But I still don’t know what compression value to use. So I pulled my dear old “gold standard” white recording preamp apart and wrote down all the component values. The resistor that sets the compression ratio is 68K. From the 2165-1 doc, that should give a ratio of 5:1. Now I know what to shoot for! In the 2167, 5:1 is 75K. Like I have one of those lying around in 1206 size. I re-laid out the board for 2 resistors in series for the next rev. 68K+6.8K is real close. Now I need to replace one (100K) resistor with two on the existing board.

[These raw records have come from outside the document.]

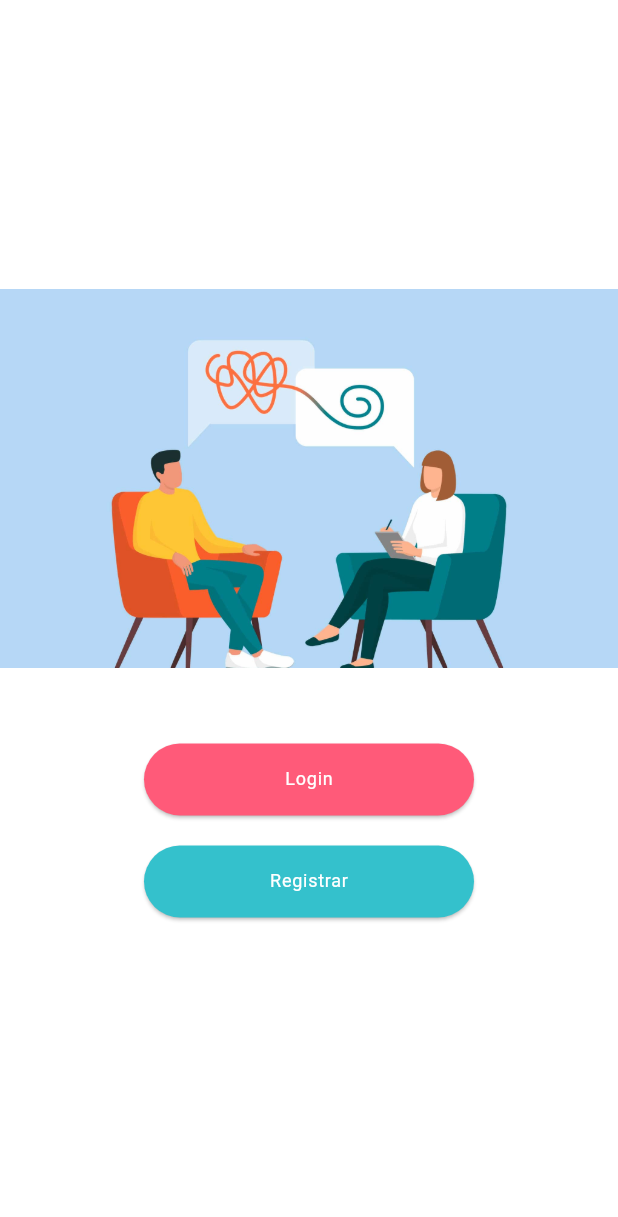
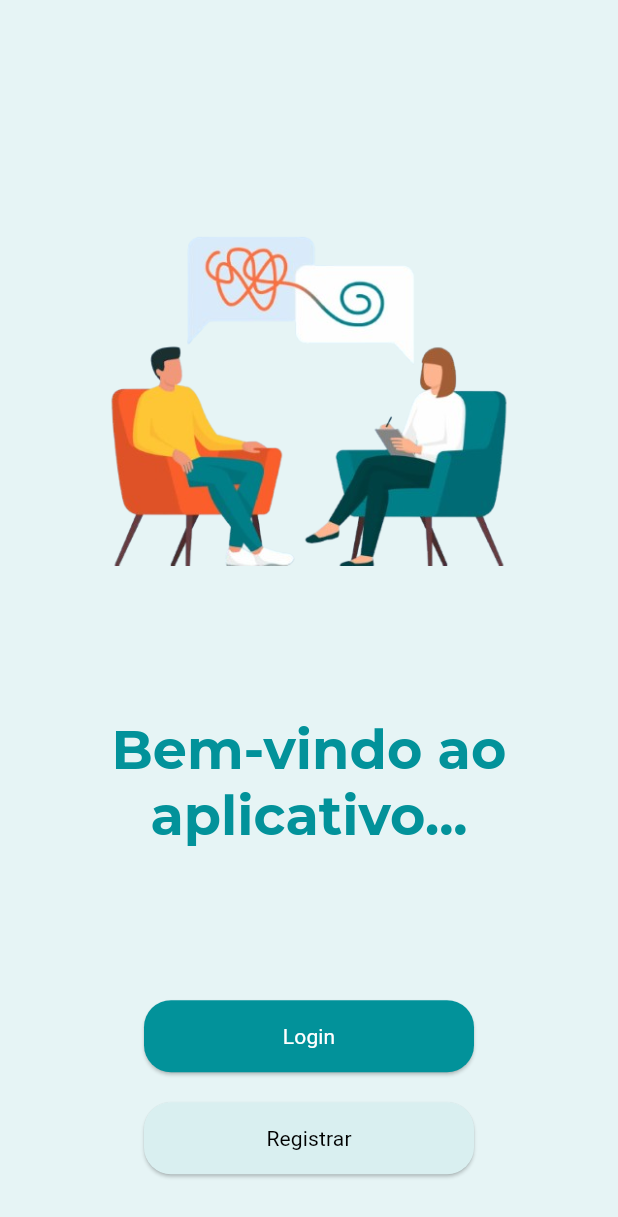
Before and after one commit to felipezfr/flutter_therapy_evolution, a Flutter app: the screen it shows after launch, on a phone screen of 412 x 824 dp. Shown: the top 1217 px of the screen. Run offline on Flutter 3.47's test engine with Material 3 defaults, Android fonts, the phone set to English and light mode, and no system bars; our stand-ins replace cloud_firestore, firebase_auth, firebase_core, flutter_masked_text2, flutter_modular, gap and 2 more; missing offline and left inert: lucid_validation; accounts and stored records are empty.

Commit message:
Update design system and auth pages with new styling and interactions
- Modify color palette in AppColors with new primary and secondary colors
- Update AppTheme with new scaffold and button styles
- Enhance PrimaryButtonDs with secondary button factory and text color support
- Refactor TextInputDs with increased border radius
- Improve AuthBasePage and LoginPage with Hero animations and layout adjustments
- Add success alert and navigation on successful registration
- Implement basic HomePage with bottom navigation icons

```diff
--- a/design_system/lib/src/buttons/primary_button_ds.dart
+++ b/design_system/lib/src/buttons/primary_button_ds.dart
@@ -7,6 +7,7 @@ class PrimaryButtonDs extends StatelessWidget {
   final VoidCallback onPressed;
   final Color backgroundColor;
   final Color foregroundColor;
+  final Color textColor;
   final double height;
   final double width;
   final bool isLoading;
@@ -17,10 +18,33 @@ class PrimaryButtonDs extends StatelessWidget {
     required this.onPressed,
     this.backgroundColor = AppColors.primaryColor,
     this.foregroundColor = Colors.white,
+    this.textColor = Colors.white,
     this.height = 48,
     this.width = 220,
     this.isLoading = false,
   });
+
+  factory PrimaryButtonDs.secondary({
+    required String title,
+    required VoidCallback onPressed,
+    Color backgroundColor = AppColors.secondaryColor,
+    Color foregroundColor = AppColors.greyDark,
+    Color textColor = AppColors.blackColor,
+    double height = 48,
+    double width = 220,
+    bool isLoading = false,
+  }) {
+    return PrimaryButtonDs(
+      onPressed: onPressed,
+      backgroundColor: backgroundColor,
+      foregroundColor: foregroundColor,
+      textColor: textColor,
+      title: title,
+      isLoading: isLoading,
+      height: height,
+      width: width,
+    );
+  }
 
   @override
   Widget build(BuildContext context) {
@@ -41,7 +65,10 @@ class PrimaryButtonDs extends StatelessWidget {
                 color: Colors.white,
               ),
             )
-          : Text(title, style: theme.textTheme.labelMedium),
+          : Text(
+              title,
+              style: theme.textTheme.labelLarge?.copyWith(color: textColor),
+            ),
     );
   }
 }
--- a/design_system/lib/src/inputs/text_input_ds.dart
+++ b/design_system/lib/src/inputs/text_input_ds.dart
@@ -52,8 +52,8 @@ class _TextInputDsState extends State<TextInputDs> {
       height: widget.height,
       width: widget.width,
       child: Material(
-        borderRadius: BorderRadius.circular(5),
-        elevation: 3,
+        borderRadius: BorderRadius.circular(8),
+        elevation: 4,
         child: TextFormField(
           autovalidateMode: widget.autovalidateMode,
           keyboardType: widget.textInputType,
@@ -80,7 +80,7 @@ class _TextInputDsState extends State<TextInputDs> {
             fillColor: AppColors.whiteColor,
             border: OutlineInputBorder(
               borderSide: BorderSide.none,
-              borderRadius: BorderRadius.circular(5),
+              borderRadius: BorderRadius.circular(8),
             ),
             prefixIcon: widget.prefixIcon,
           ),
--- a/design_system/lib/src/theme/app_colors.dart
+++ b/design_system/lib/src/theme/app_colors.dart
@@ -1,8 +1,12 @@
 import 'dart:ui';
 
 class AppColors {
-  static const Color primaryColor = Color(0xFFFF5A79);
-  static const Color secondaryColor = Color(0xFF34C1CC);
+  static const Color primaryColor = Color(0xFF02929A);
+  static const Color secondaryColor = Color(0xFFD9EFF0);
+  static const Color greyDark = Color(0xFF2D3434);
+  static const Color greyLigth = Color(0xFFCFD3D3);
+  static const Color blueLigth = Color(0xFFE6F4F5);
+
   static const Color whiteColor = Color(0xFFFFFFFF);
   static const Color blackColor = Color(0xFF000000);
   static const Color blueColor = Color(0xff1c46dd);
--- a/design_system/lib/src/theme/app_theme.dart
+++ b/design_system/lib/src/theme/app_theme.dart
@@ -5,9 +5,10 @@ import '../../design_system.dart';
 
 class AppTheme {
   static final theme = ThemeData(
-    scaffoldBackgroundColor: AppColors.whiteColor,
+    scaffoldBackgroundColor: AppColors.blueLigth,
+    colorSchemeSeed: AppColors.primaryColor,
     appBarTheme: const AppBarTheme(
-      backgroundColor: AppColors.whiteColor,
+      backgroundColor: AppColors.blueLigth,
       iconTheme: IconThemeData(
         color: AppColors.primaryColor,
         size: 30,
@@ -15,6 +16,15 @@ class AppTheme {
     ),
     drawerTheme: const DrawerThemeData(
       backgroundColor: AppColors.whiteColor,
+    ),
+    elevatedButtonTheme: ElevatedButtonThemeData(
+      style: ElevatedButton.styleFrom(
+        foregroundColor: AppColors.whiteColor,
+        backgroundColor: AppColors.primaryColor,
+        shape: RoundedRectangleBorder(
+          borderRadius: BorderRadius.circular(18),
+        ),
+      ),
     ),
     textTheme: TextTheme(
       labelLarge: GoogleFonts.roboto(
--- a/lib/app/features/auth/presentation/pages/auth_base_page.dart
+++ b/lib/app/features/auth/presentation/pages/auth_base_page.dart
@@ -1,7 +1,6 @@
 import 'package:design_system/design_system.dart';
 import 'package:flutter/material.dart';
 import 'package:flutter_modular/flutter_modular.dart';
-import 'package:gap/gap.dart';
 
 class AuthBasePage extends StatelessWidget {
   const AuthBasePage({super.key});
@@ -9,37 +8,49 @@ class AuthBasePage extends StatelessWidget {
   @override
   Widget build(BuildContext context) {
     final size = MediaQuery.sizeOf(context);
-    // final theme = Theme.of(context);
+    final theme = Theme.of(context);
     return Scaffold(
-      backgroundColor: AppColors.whiteColor,
-      body: SizedBox(
+      body: SafeArea(
+        child: SizedBox(
           width: size.width,
           height: size.height,
           child: Column(
             crossAxisAlignment: CrossAxisAlignment.center,
             mainAxisAlignment: MainAxisAlignment.center,
             children: [
-            const Image(
+              SizedBox(height: size.height * .15),
+              Hero(
+                tag: 'auth-logo',
+                child: const Image(
                   image: AppImages.logo,
                   fit: BoxFit.fill,
                 ),
-            const Gap(50),
+              ),
+              Expanded(
+                child: Center(
+                  child: Text(
+                    "Bem-vindo ao aplicativo...",
+                    textAlign: TextAlign.center,
+                    style: theme.textTheme.displaySmall,
+                  ),
+                ),
+              ),
               PrimaryButtonDs(
                 title: 'Login',
                 onPressed: () {
                   Modular.to.pushNamed('/auth/login');
                 },
               ),
-            const Gap(20),
-            PrimaryButtonDs(
+              const SizedBox(height: 20),
+              PrimaryButtonDs.secondary(
                 title: 'Registrar',
                 onPressed: () {
                   Modular.to.pushNamed('/auth/register');
                 },
-              backgroundColor: AppColors.secondaryColor,
               ),
-            const Gap(20),
+              SizedBox(height: size.height * .05),
             ],
+          ),
         ),
       ),
     );
--- a/lib/app/features/auth/presentation/pages/login_page.dart
+++ b/lib/app/features/auth/presentation/pages/login_page.dart
@@ -66,7 +66,10 @@ class _LoginPageState extends State<LoginPage> {
               mainAxisAlignment: MainAxisAlignment.center,
               crossAxisAlignment: CrossAxisAlignment.center,
               children: [
-                const Image(image: AppImages.logo),
+                Hero(
+                  tag: 'auth-logo',
+                  child: const Image(image: AppImages.logo),
+                ),
                 const SizedBox(height: 50),
                 TextInputDs(
                   label: 'E-mail',
```
Also changed, not shown: lib/app/features/auth/presentation/pages/register_page.dart (+2 -8 lines), lib/app/features/home/presentation/pages/home_page.dart (+60 -1 lines), design_system/assets/images/terapia.png. Lines whose indentation alone changed are shown as unchanged.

Done! I got lucky with the available space. A couple of cuts with an Xacto knife and I even had a chunk of isolated copper to make the junction. This shouldn’t affect the distortion, but it should make it sound a little better by not so aggressively cranking up the gain on the quiet parts.
I swapped the 1K “hack” resistor (had been 1.5K) for 680Ω to give myself a little more headroom in the VCA to possibly better cope with low supply voltage at the end of battery life. It will cut output level a little bit, too. But I’ll swap out the 22K in series with the 2167 output for a 33K to reduce the input to the Sansa more substantially. If I really was putting more into the Sansa input than it could handle, that should help.
After I put it back together, one of the first things I did was reset the Sansa’s clock so the timestamped file names would be correct. To do that I needed – the buttons on 4-way ring rocker switch. So I got a little quicker payback on that one than I expected.
To test it out, I made recordings with both the new box and my standard white box. The white box sounded fine, but to my amazement, the new box sounded as bad as ever, even showing no apparent change in the compression! WTH? I took both to a dance and made simultaneous recordings. In those live recordings, the ones made with the new box were virtually indistinguishable from the ones with the white box. That’s just what I hoped for, but flies in the face of the test made earlier the same day. What’s going on?
I redid the A-B bench test, but this time (like the live recordings, and matching my expectations) the recordings were almost indistinguishable. All I can imagine is that I made some clerical error – picked up a wrong file – that led to incorrect results from the first test. It’s pretty disconcerting when you design and perform a very simple test looking for very specific information, get the results (even though they weren’t the desired or expected outcome), and later upon redoing the test conclude that the first test was invalid, but for reasons you can’t explain. Boo.
But the good news is that now the new box works. I double-recorded another dance, and again, the results are almost indistinguishable. Treble on the new box might be slightly less bright than the white box/Iriver, but it’s good enough that I’m now willing to use the new box for recordings I care about, and now I can (finally!) proceed to commit the design to a production run! I never did find the source of the distortion I was after, but as long as it sounds good now, I’ll take it.
Update 5/20/12: I’ve used the newly tweaked device at three dances recently. All the recordings came out great. It even passed the test of recording from a Tape Record output on a Hilton 75A – one of the lowest level signals it’s supposed to work with. Indication was one or two LEDs lower than ideal, but the recording was still just fine. I’m finally really willing to use these guys in earnest and put my name on them for others. I still have to lay out a 5×5 cm board, re-find the board house that will do those for a buck, etc, etc. But at least the design is now sound.